**PROBLEM TO WORK ON:** All of the data should be repeated exactly; pictures are not part of the copy.
******************************
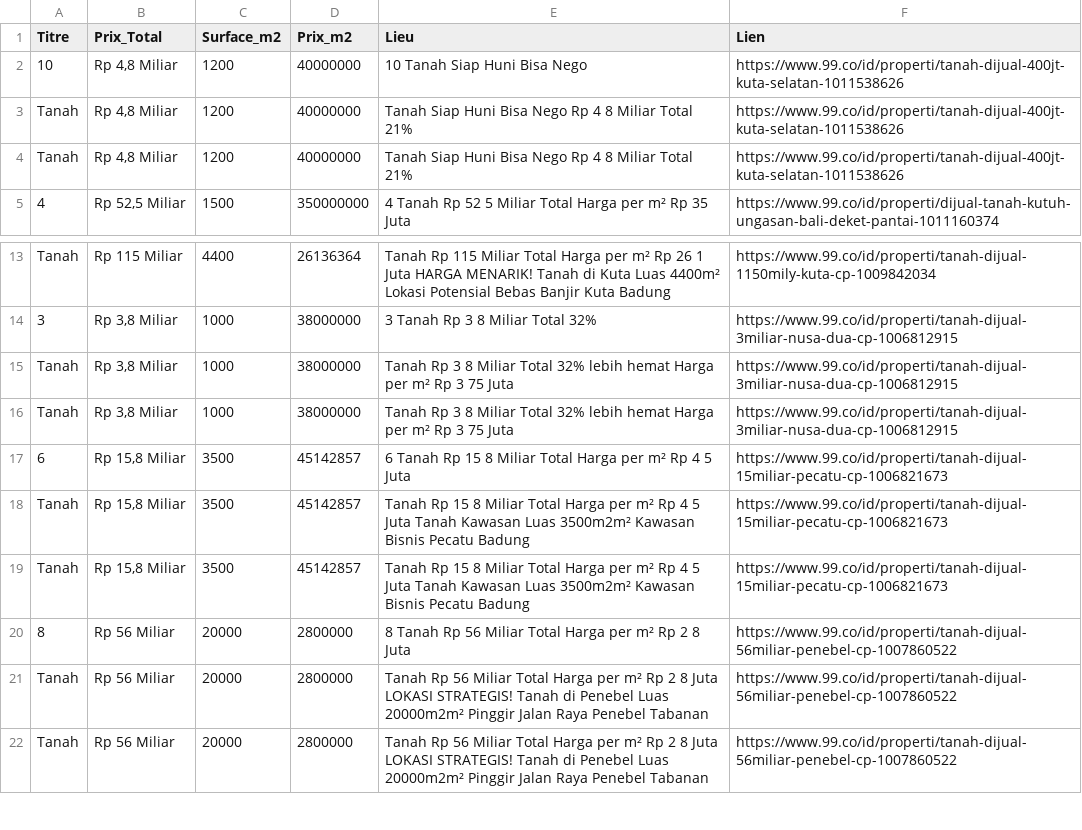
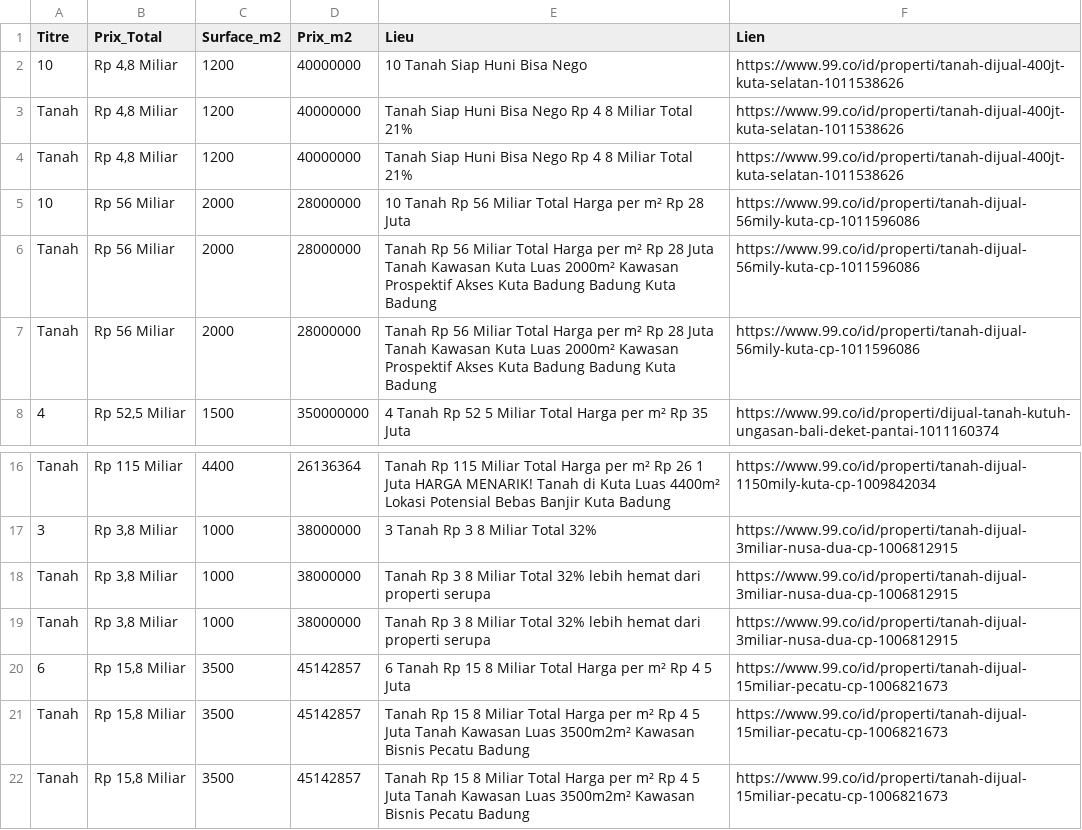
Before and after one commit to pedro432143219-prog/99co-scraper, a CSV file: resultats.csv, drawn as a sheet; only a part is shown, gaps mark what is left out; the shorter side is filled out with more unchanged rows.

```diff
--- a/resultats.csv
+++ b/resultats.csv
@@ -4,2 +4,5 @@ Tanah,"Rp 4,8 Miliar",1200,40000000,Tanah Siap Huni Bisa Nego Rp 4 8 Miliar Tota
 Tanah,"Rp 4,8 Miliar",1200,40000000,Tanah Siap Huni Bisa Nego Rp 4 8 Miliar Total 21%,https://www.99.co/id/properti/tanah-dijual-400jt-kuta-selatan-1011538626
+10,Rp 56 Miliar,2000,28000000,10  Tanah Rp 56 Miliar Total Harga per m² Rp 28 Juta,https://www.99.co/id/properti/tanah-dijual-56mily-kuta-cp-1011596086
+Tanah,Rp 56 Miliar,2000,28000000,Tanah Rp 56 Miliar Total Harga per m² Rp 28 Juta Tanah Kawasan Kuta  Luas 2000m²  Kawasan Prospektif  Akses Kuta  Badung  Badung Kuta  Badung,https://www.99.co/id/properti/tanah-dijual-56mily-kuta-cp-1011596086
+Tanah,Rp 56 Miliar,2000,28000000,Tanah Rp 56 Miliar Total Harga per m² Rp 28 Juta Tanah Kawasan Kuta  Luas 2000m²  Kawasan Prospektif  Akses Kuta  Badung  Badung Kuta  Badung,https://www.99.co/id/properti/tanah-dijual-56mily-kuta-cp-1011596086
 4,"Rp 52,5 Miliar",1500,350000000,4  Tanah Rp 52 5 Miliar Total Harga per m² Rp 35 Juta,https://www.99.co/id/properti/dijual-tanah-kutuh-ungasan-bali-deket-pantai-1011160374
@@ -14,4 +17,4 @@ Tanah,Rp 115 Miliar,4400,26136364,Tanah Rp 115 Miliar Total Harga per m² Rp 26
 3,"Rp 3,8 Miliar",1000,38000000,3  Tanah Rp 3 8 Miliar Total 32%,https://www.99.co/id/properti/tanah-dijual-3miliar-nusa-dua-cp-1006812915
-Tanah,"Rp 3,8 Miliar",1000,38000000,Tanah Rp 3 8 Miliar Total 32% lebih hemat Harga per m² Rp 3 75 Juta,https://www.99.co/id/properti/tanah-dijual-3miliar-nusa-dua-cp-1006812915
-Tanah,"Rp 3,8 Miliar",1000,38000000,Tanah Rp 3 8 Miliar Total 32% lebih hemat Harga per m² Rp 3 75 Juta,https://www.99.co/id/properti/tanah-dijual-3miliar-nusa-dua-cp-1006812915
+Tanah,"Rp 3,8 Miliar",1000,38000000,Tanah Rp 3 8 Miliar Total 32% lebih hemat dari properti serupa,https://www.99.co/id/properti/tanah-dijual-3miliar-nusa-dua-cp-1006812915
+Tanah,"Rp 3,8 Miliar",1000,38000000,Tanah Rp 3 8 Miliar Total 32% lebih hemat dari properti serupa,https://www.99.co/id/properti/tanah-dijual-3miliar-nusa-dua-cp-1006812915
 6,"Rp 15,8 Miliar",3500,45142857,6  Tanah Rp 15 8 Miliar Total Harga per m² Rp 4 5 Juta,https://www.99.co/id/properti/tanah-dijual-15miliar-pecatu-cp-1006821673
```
******************************
**YOUR SOLUTION:**
Before and after one commit to pedro432143219-prog/99co-scraper, a CSV file: resultats.csv, drawn as a sheet; only a part is shown, gaps mark what is left out; the shorter side is filled out with more unchanged rows.

```diff
--- a/resultats.csv
+++ b/resultats.csv
@@ -4,2 +4,5 @@ Tanah,"Rp 4,8 Miliar",1200,40000000,Tanah Siap Huni Bisa Nego Rp 4 8 Miliar Tota
 Tanah,"Rp 4,8 Miliar",1200,40000000,Tanah Siap Huni Bisa Nego Rp 4 8 Miliar Total 21%,https://www.99.co/id/properti/tanah-dijual-400jt-kuta-selatan-1011538626
+10,Rp 56 Miliar,2000,28000000,10  Tanah Rp 56 Miliar Total Harga per m² Rp 28 Juta,https://www.99.co/id/properti/tanah-dijual-56mily-kuta-cp-1011596086
+Tanah,Rp 56 Miliar,2000,28000000,Tanah Rp 56 Miliar Total Harga per m² Rp 28 Juta Tanah Kawasan Kuta  Luas 2000m²  Kawasan Prospektif  Akses Kuta  Badung  Badung Kuta  Badung,https://www.99.co/id/properti/tanah-dijual-56mily-kuta-cp-1011596086
+Tanah,Rp 56 Miliar,2000,28000000,Tanah Rp 56 Miliar Total Harga per m² Rp 28 Juta Tanah Kawasan Kuta  Luas 2000m²  Kawasan Prospektif  Akses Kuta  Badung  Badung Kuta  Badung,https://www.99.co/id/properti/tanah-dijual-56mily-kuta-cp-1011596086
 4,"Rp 52,5 Miliar",1500,350000000,4  Tanah Rp 52 5 Miliar Total Harga per m² Rp 35 Juta,https://www.99.co/id/properti/dijual-tanah-kutuh-ungasan-bali-deket-pantai-1011160374
@@ -14,4 +17,4 @@ Tanah,Rp 115 Miliar,4400,26136364,Tanah Rp 115 Miliar Total Harga per m² Rp 26
 3,"Rp 3,8 Miliar",1000,38000000,3  Tanah Rp 3 8 Miliar Total 32%,https://www.99.co/id/properti/tanah-dijual-3miliar-nusa-dua-cp-1006812915
-Tanah,"Rp 3,8 Miliar",1000,38000000,Tanah Rp 3 8 Miliar Total 32% lebih hemat Harga per m² Rp 3 75 Juta,https://www.99.co/id/properti/tanah-dijual-3miliar-nusa-dua-cp-1006812915
-Tanah,"Rp 3,8 Miliar",1000,38000000,Tanah Rp 3 8 Miliar Total 32% lebih hemat Harga per m² Rp 3 75 Juta,https://www.99.co/id/properti/tanah-dijual-3miliar-nusa-dua-cp-1006812915
+Tanah,"Rp 3,8 Miliar",1000,38000000,Tanah Rp 3 8 Miliar Total 32% lebih hemat dari properti serupa,https://www.99.co/id/properti/tanah-dijual-3miliar-nusa-dua-cp-1006812915
+Tanah,"Rp 3,8 Miliar",1000,38000000,Tanah Rp 3 8 Miliar Total 32% lebih hemat dari properti serupa,https://www.99.co/id/properti/tanah-dijual-3miliar-nusa-dua-cp-1006812915
 6,"Rp 15,8 Miliar",3500,45142857,6  Tanah Rp 15 8 Miliar Total Harga per m² Rp 4 5 Juta,https://www.99.co/id/properti/tanah-dijual-15miliar-pecatu-cp-1006821673
```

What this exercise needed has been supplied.